“I’ve always offered a bouquets and buckets service for those who want to have the flowers for their weddings from me and that will remain, it’s just the time setting up others’ special occasions that I’m no longer going to be involved with.

“Flowers From The Farm came about because there wasn’t an organisation for people like me so I set one up thinking that I was also offering farmers a valuable diversification opportunity. There really is a UK flower revolution going on at the moment and in much the same way as with food people are starting to realise that there are huge benefits to sourcing locally. You just can’t beat the wonderful smell of UK flowers. Imported flowers, as many are in supermarkets, don’t have that because of preservatives used for transportation from countries such as Columbia, India, Kenya and Ecuador.

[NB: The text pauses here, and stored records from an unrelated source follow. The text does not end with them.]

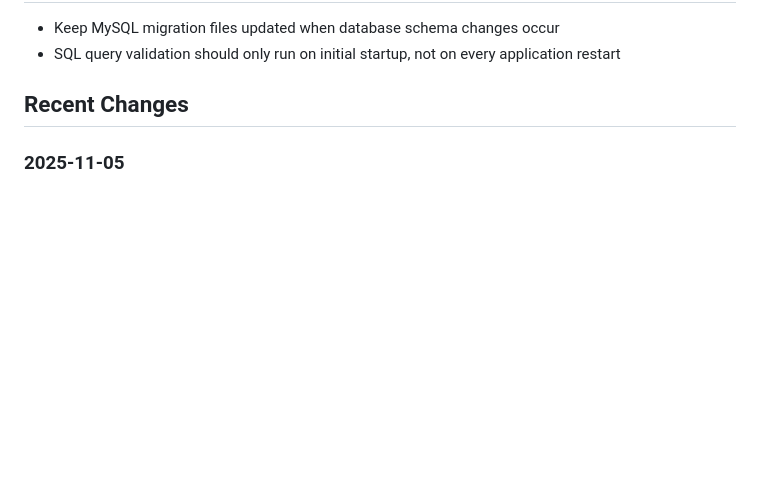
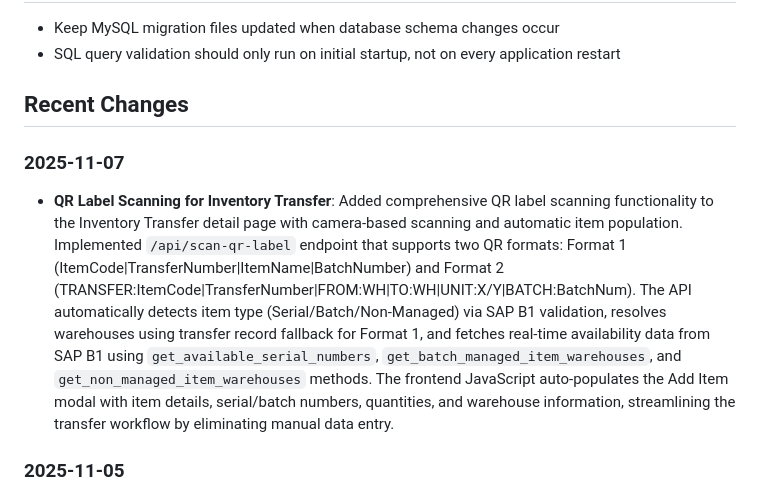
Before and after one commit to pragavigithub/Emerald_Barcode_20251104, a Markdown page: replit.md, the part around the change. GitHub-like rendering; blank space fills up the shorter version.

Commit message:
Add QR label scanning for inventory transfers and improve filtering
Introduced QR label scanning functionality for inventory transfers via a new `/api/scan-qr-label` endpoint and enhanced filtering and pagination across multiple modules (GRPO Details, Sales Order, Inventory Counting, Inventory Transfer).

Replit-Commit-Author: Agent
Replit-Commit-Session-Id: 04936b26-9852-475f-bf8f-6555532f055e
Replit-Commit-Checkpoint-Type: full_checkpoint
Replit-Commit-Event-Id: 7b8b05d9-d681-4b37-8430-5448c217cf84
Replit-Commit-Screenshot-Url: https://storage.googleapis.com/screenshot-production-us-central1/b743ddb4-62ec-4f9e-b312-0c9dc769bb09/04936b26-9852-475f-bf8f-6555532f055e/e1nLNUN

```diff
--- a/replit.md
+++ b/replit.md
@@ -8,6 +8,9 @@ A Flask-based Warehouse Management System (WMS) designed to streamline inventory
 *   SQL query validation should only run on initial startup, not on every application restart
 
 ## Recent Changes
+
+### 2025-11-07
+*   **QR Label Scanning for Inventory Transfer**: Added comprehensive QR label scanning functionality to the Inventory Transfer detail page with camera-based scanning and automatic item population. Implemented `/api/scan-qr-label` endpoint that supports two QR formats: Format 1 (ItemCode|TransferNumber|ItemName|BatchNumber) and Format 2 (TRANSFER:ItemCode|TransferNumber|FROM:WH|TO:WH|UNIT:X/Y|BATCH:BatchNum). The API automatically detects item type (Serial/Batch/Non-Managed) via SAP B1 validation, resolves warehouses using transfer record fallback for Format 1, and fetches real-time availability data from SAP B1 using `get_available_serial_numbers`, `get_batch_managed_item_warehouses`, and `get_non_managed_item_warehouses` methods. The frontend JavaScript auto-populates the Add Item modal with item details, serial/batch numbers, quantities, and warehouse information, streamlining the transfer workflow by eliminating manual data entry.
 
 ### 2025-11-05
 *   **Advanced Filtering and Pagination Enhancements**: Implemented comprehensive filtering capabilities across four key modules: GRPO Details, Sales Order Against Delivery Details, Inventory Counting History, and Inventory Transfer. All four modules now feature date-wise filtering (from/to dates), real-time search functionality, configurable pagination with rows per page selector (5/10/25/50/100), and proper filter parameter preservation across page navigation. All filtering logic is implemented at the query level using SQLAlchemy with no database schema changes required. The implementation follows Flask and SQLAlchemy best practices with proper parameter handling and pagination URLs that preserve filter state.
```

“The way it has worked out I would say about a third of the membership of Flowers From The Farm are people from farms and it’s generally farmers’ wives supplementing their home income, but there’s so much more that it could become. It’s a diversification where you don’t have big input costs and it has surprised some in just what kind of impact it can make, but I wouldn’t want to give people the wrong impression. It really is hard work. People will come up to you at a show in the summer time when you’re dressed nicely, your nails have been done and tell you that you have the perfect job, but they won’t have seen me this week up to my knees in mud around here.”

The sign at the farm gate now shows the name Padfield in recognition of the shift in emphasis on the farm. While Gill’s business is expanding it is smaller scale in relative terms to the agricultural side that sees John looking after the crop growing land and Sam increasing both the suckler herd and his own agricultural contracting operation.

“We have 20 acres of grass, 30 acres of woodland and the rest is arable,” says John. “We rent around 30 acres to Guy Poskitt for carrots, leaving around 120 acres of cereals and oilseed rape growing Beluga winter wheat and Bazuka winter barley.”

Sam comes from Essex and met Peggy having come north to work with Clive Rowland on Lord Halifax’s Garrowby Estate. Sam and Peggy married three years ago and have two young sons Foxton and Stanley. Peggy works with Richard Tasker at York Auction Centre and Sam has the bit firmly between his teeth on the farm and working for his contracting customers.

“I’d like to keep increasing our cattle numbers. At present we have 55 suckler cows calving in autumn and spring. We have 15 Limousin pedigrees with the remainder being three-quarter of fifteen-sixteenth Limousins put to either the Limousin or Belgian Blue bull. We’re keeping back 15 yearling heifers to bull at this back end or into next year and we leave the bulls that are born entire selling them at Selby livestock market as stores at around eight months. In time and when we have the space I’d like to build the cows up to 100 and keep the bulls back to finish.”

Sam is also aware of the need for greater grazing opportunities and the role grass plays in their diet.

“The cattle are mainly grass fed and in addition to renting a dale in Millington we will be renting 15 acres of grazing in the village this year. We’ve drilled 40 acres of new silage leys at Burnby and hopefully we will be able to take on more grazing nearer home in the future.

“My contracting business includes a full grassland service including mowing, tedding, raking, baling and wrapping. Last season I wrapped 5,500 bales. It is building steadily. I now work for over 20 customers.”

Field House Farm is home to another separate business, independent Land Rover specialists JAS Land Rover run by Gill and John’s eldest son Joe and his partner Steph.